British Gas & Npower announce price hikes
As a result, the average British Gas customer will see their bills increase by £80 - taking their annual bill up from £1,238 to £1,318.
Npower has followed suit and revealed that it will increase the prices of gas and electricity by an average of 8.8% and 9.1% respectively from 26 November.
The two energy giants are the second and third suppliers of the 'Big Six' to announce a price hike after SSE revealed last month that it was upping its electricity and gas prices by 9% on 15 October.
Sadly, the other suppliers are expected to follow.
Scott Byrom, energy expert at moneysupermarket.com, says "there is little doubt the rest of the UK's Big Six energy providers will follow suit, leaving E.ON the only energy provider that has pledged not to increase prices during 2012".
British Gas blames its decision to increase prices on rising wholesale prices, and the costs involved in upgrading the national grid, and delivering the government's clean energy policies. Npower is also citing the government's energy policies as one of the reasons it is now upping prices.
Households under pressure
Phil Bentley, managing director of British Gas, says: "We know that household budgets are under pressure and this £1.50 per week rise will be unwelcome. However, we simply cannot ignore the rising costs that are largely outside our control, but which make up most of the bill.
"Britain's North Sea gas supplies are running out, and British Gas has to pay the going rate for gas in a competitive global marketplace. Furthermore, the investment needed to maintain and upgrade the national grid to deliver energy to our customers' homes, and the costs of the government's policies for a clean, energy efficient Britain are all going up."
However, industry experts have slammed both energy giants' for increasing prices.
Mark Pearson, chairman of myvouchercodes.co.uk, says these price rises "cannot be tolerated".
He says: "Yet another blow for the great British public struggling to keep afloat, with purse strings already tighter than ever before."
He adds that these price hikes "could bring some families to breaking point financially" and warns that "families across the country are going to struggle to make ends meet just to keep warm this winter".
Paul Crayston, spokesperson for National Debtline, says the free helpline receives a call every six minutes about energy arrears.
He says: "So far this year, 16% of people calling National Debtline have energy arrears - a big record.

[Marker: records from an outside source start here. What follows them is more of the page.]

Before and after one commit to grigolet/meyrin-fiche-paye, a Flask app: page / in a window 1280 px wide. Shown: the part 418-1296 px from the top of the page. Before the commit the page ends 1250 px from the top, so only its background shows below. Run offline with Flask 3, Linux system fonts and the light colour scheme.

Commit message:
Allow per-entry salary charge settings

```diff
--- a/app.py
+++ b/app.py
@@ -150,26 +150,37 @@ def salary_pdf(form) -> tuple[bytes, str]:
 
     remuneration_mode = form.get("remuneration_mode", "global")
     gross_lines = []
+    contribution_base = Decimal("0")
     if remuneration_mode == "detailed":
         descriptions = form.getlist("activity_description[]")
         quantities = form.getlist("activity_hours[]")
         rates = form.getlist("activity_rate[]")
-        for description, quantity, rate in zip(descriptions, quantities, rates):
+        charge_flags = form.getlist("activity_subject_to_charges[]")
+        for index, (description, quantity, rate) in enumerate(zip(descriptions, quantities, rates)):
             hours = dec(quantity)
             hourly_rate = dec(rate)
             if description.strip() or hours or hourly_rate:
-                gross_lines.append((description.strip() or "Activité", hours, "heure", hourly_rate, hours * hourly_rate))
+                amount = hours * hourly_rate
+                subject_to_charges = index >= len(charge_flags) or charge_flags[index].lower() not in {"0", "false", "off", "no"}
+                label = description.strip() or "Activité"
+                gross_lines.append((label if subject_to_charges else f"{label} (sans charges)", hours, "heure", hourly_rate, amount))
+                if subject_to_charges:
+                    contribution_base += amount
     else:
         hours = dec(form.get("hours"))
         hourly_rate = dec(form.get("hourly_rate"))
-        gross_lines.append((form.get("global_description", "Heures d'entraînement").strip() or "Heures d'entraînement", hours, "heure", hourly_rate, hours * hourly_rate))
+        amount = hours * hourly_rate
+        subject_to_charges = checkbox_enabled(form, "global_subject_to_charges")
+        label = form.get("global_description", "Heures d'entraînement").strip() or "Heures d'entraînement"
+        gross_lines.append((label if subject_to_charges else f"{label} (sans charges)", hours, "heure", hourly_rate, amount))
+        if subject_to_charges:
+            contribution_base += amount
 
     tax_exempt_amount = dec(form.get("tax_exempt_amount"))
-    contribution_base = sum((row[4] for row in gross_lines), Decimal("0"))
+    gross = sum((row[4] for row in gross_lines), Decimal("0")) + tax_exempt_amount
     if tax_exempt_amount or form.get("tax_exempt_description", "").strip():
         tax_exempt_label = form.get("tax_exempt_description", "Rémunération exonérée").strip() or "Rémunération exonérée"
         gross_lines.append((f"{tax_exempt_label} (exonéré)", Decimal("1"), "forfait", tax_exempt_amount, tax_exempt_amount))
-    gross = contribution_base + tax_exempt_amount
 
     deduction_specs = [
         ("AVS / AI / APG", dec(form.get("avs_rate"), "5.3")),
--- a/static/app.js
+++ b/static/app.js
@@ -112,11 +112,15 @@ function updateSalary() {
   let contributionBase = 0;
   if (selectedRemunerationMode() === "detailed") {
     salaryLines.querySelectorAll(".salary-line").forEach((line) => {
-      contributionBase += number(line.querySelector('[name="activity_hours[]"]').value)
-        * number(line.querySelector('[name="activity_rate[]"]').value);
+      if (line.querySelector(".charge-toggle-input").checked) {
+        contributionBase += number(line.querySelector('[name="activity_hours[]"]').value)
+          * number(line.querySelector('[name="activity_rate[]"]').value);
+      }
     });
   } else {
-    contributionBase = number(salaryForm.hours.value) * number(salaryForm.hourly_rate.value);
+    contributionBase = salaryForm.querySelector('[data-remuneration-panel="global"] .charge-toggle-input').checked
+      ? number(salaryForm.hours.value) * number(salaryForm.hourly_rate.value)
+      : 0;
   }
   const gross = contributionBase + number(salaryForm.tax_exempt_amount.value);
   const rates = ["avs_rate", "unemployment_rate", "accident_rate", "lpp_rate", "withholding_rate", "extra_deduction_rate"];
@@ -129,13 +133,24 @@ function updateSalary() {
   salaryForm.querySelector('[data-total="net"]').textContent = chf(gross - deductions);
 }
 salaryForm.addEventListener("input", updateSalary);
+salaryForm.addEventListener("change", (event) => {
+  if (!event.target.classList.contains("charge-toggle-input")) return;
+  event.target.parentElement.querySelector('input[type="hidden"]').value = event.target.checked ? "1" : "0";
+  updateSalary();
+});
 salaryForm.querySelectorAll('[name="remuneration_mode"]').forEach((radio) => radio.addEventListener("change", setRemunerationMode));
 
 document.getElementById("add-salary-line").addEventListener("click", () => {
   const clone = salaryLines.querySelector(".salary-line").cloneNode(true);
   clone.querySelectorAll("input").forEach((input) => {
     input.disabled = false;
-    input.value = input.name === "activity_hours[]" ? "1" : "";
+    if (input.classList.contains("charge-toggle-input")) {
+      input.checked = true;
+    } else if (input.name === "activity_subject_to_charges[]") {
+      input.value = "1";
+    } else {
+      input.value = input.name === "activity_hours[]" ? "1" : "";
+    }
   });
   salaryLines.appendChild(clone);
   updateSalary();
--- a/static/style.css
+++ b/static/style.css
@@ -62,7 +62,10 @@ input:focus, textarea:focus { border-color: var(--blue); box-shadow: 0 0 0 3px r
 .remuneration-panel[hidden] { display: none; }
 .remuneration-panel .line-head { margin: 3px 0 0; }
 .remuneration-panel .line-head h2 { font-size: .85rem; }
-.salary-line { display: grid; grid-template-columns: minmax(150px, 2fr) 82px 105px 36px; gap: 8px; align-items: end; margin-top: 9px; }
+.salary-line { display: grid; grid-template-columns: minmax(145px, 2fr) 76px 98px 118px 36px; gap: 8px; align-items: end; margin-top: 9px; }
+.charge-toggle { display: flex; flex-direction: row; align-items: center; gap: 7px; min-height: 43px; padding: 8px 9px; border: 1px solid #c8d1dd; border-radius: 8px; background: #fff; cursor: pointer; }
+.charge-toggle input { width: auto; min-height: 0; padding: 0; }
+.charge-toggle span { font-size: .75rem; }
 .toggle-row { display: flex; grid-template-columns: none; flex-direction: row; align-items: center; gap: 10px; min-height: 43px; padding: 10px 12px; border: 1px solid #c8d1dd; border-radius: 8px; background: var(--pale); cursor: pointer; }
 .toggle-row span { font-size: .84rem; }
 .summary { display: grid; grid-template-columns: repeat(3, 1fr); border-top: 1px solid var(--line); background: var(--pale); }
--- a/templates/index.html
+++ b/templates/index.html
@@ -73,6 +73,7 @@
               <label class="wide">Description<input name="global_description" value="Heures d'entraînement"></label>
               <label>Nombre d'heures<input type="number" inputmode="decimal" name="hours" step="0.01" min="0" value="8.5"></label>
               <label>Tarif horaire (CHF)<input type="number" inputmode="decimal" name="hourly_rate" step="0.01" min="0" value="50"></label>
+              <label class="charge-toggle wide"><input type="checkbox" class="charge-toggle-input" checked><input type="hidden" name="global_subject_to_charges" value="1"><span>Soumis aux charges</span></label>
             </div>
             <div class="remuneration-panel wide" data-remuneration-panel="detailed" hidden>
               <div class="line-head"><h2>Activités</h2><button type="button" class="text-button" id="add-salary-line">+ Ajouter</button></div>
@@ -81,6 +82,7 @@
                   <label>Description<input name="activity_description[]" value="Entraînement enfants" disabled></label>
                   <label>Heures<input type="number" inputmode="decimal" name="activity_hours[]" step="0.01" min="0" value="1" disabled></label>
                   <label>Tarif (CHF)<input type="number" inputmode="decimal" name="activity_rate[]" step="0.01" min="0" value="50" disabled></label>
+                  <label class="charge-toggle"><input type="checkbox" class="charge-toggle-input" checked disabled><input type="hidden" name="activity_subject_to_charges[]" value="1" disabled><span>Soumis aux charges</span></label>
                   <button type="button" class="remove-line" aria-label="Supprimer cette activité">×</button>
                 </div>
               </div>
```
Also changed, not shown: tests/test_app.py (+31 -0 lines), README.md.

Despite the consecutive rises in calls on energy arrears since 2004, we expect 2012 to represent the biggest year on year jump in energy debt calls – both in terms of total calls and in terms of proportion of calls."
In total, National Debtline took 2,403 calls from people with energy arrears last month.
How to avoid price hikes
The best ways to keep your energy bills low is but switching to a better deal.
Mark Todd, director of price comparison website energyhelpline.com, says "loyalty really doesn't pay". "In today's free energy market the only way to keep down your bills is to be savvy and switch," he says.
Whether or not you're a British Gas, Npower or SEE customer, if you are worried about price hikes you should consider opting for a fixed energy tariff. This will give you the peace of mind that your bills will stay the same – sometimes for nearly two years - and you don't have to worry about your bills rising unexpectedly.
Todd says: "A typical British Gas customer could switch to a fixed rate today and save £1,265 a year. In doing so they will also guarantee themselves lower bills through the next two winters. It's a no brainer.
Some of the most competitive fixed deals have been withdrawn in recent weeks but you can still bag a good deal. However, experts warn that consumers must act quickly as the cost of fixed-price plans are creeping up.
“Arrears” tend to be associated with debt. If you fall behind and miss payments on any outstanding debt, the amount you failed to pay is an arrear – the amount accrued from the date on which the first missed payment was due.